Alexander Macmillan. Lithograph by an unknown artist. 1860s. Courtesy of the National Portrait Gallery, London. Click on image to enlarge it

Once over the worst of his illness he made his way to London to look for work there. During his time In Glasgow he had made the acquaintance of James MacLehose, who was to be the founder, in the late 1830s, of the prominent Glasgow bookselling and subsequently printing and publishing firm that still bears his name. MacLehose had gone to London as an assistant in Seeley’s Fleet Street bookstore and shared his lodgings with Daniel while the younger man desperately looked for a job with various London publishers and booksellers. In the end, he had to accept a position in Cambridge but returned to Scotland soon after the death of his mother and would have settled for a position as shopman to a stationer in Leith had MacLehose not contrived to find a position for him at the Fleet Street bookstore where he himself had been employed. In 1839, Daniel persuaded Seeley’s to take on his brother Alexander also. Alexander had worked at various poorly paid occupations and had even sailed to America in the hope of improving his lot. Less well read than his brother, he set out to remedy that situation on joining Seeley’s, becoming a keen fan of Shelley in particular. He drew up a selection of poems or parts of poems that particularly pleased him, added a short biographical sketch, and succeeded in having the little volume published anonymously by George Bell who had just opened shop in 1839, first in Bouverie Street and then, the following year, in Fleet Street, not far from Seeley’s.

F.D. Maurice

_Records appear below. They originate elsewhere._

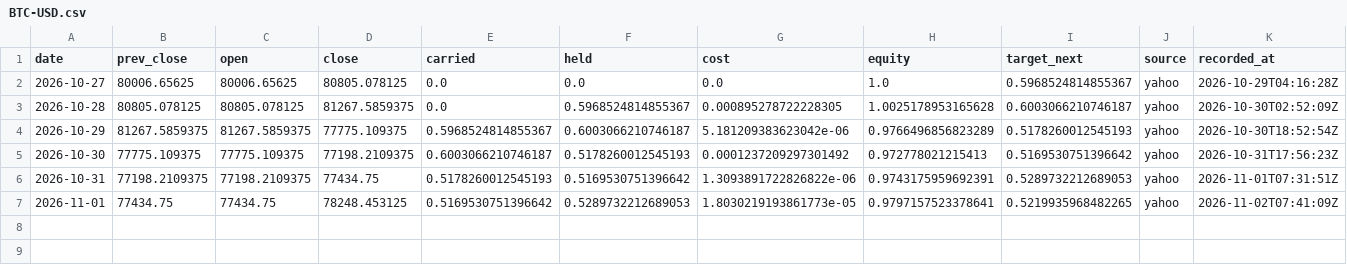
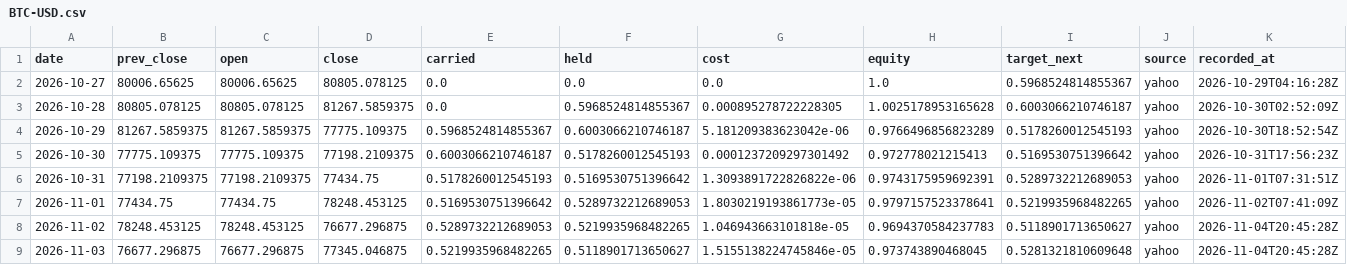
Before and after one commit to Lego514/quantlab, a CSV file: forward/ledgers/portfolio_2026/BTC-USD.csv, drawn as a sheet; only a part is shown; rows hold the shown columns only; the diff names each change by its address in the sheet, - before the commit and + after, or states it on an @@ line.

```diff
--- a/forward/ledgers/portfolio_2026/BTC-USD.csv
+++ b/forward/ledgers/portfolio_2026/BTC-USD.csv
+row 8: 2026-11-02 | 78248.453125 | 78248.453125 | 76677.296875 | 0.5289732212689053 | 0.5219935968482265 | 1.046943663101818e-05 | 0.9694370584237783 | 0.5118901713650627 | yahoo | 2026-11-04T20:45:28Z
+row 9: 2026-11-03 | 76677.296875 | 76677.296875 | 77345.046875 | 0.5219935968482265 | 0.5118901713650627 | 1.5155138224745846e-05 | 0.973743890468045 | 0.5281321810609648 | yahoo | 2026-11-04T20:45:28Z
```
Also changed, not shown: forward/ledgers/portfolio_2026/QQQ.csv, forward/ledgers/rsi2_etf/QQQ.csv, 11 other files.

By 1843 the brothers felt they had acquired sufficient experience – Daniel was thirty, Alexander twenty-five -- to open a bookselling business of their own in Aldersgate Street, where the rent was affordable. As this was not the best location for a bookstore, however, when an opportunity arose later that year to acquire a bookseller’s business in Cambridge, the brothers seized it, thanks to the financial assistance of Julius Hare, the well-to-do, cultured Archdeacon of Lewes in Sussex, a former student and subsequently fellow of Trinity College in Cambridge, with whom they had established friendly relations through their enthusiastic interest in writings on religious topics and, in particular, in those of Hare’s friend, F.D. Maurice, a graduate, like Hare, of Trinity, the author of The Kingdom of Christ (1838), and one of the founders of Christian Socialism. Among the earliest of the brothers’ publications as they began gradually to extend their activities from bookselling to publishing was a reprint in 1844 of William Law’s critical Remarks of 1724 on Mandeville’s celebrated Fable of the Bees (1714), with an introduction by Maurice. The Macmillan brothers remained devout Christians all their lives and Maurice, whom they described as their “prophet,” remained throughout the years, one of their most frequently published authors. As he had studied at Cambridge, it may well have been he who introduced a number of Cambridge scholars to the brothers when they first started out in the little university city. In any case the Macmillan bookshop in Trinity Street quickly became a haunt of both faculty and students. An upper common room, reserved precisely for the purpose, was soon the scene of lively discussions of philosophy, theology, and social issues among students, faculty, and townspeople visiting the store -- discussions in which Daniel and especially Alexander (for Daniel had frequent bouts of illness that required him to leave Cambridge) took part. The list of publications in the 1840s and 50s, in which – a characteristic of so many Scottish publishers – religion, science, Greek and Latin classics, and textbooks for schools predominate, is notable for the number of works authored or edited by fellows of Cambridge colleges.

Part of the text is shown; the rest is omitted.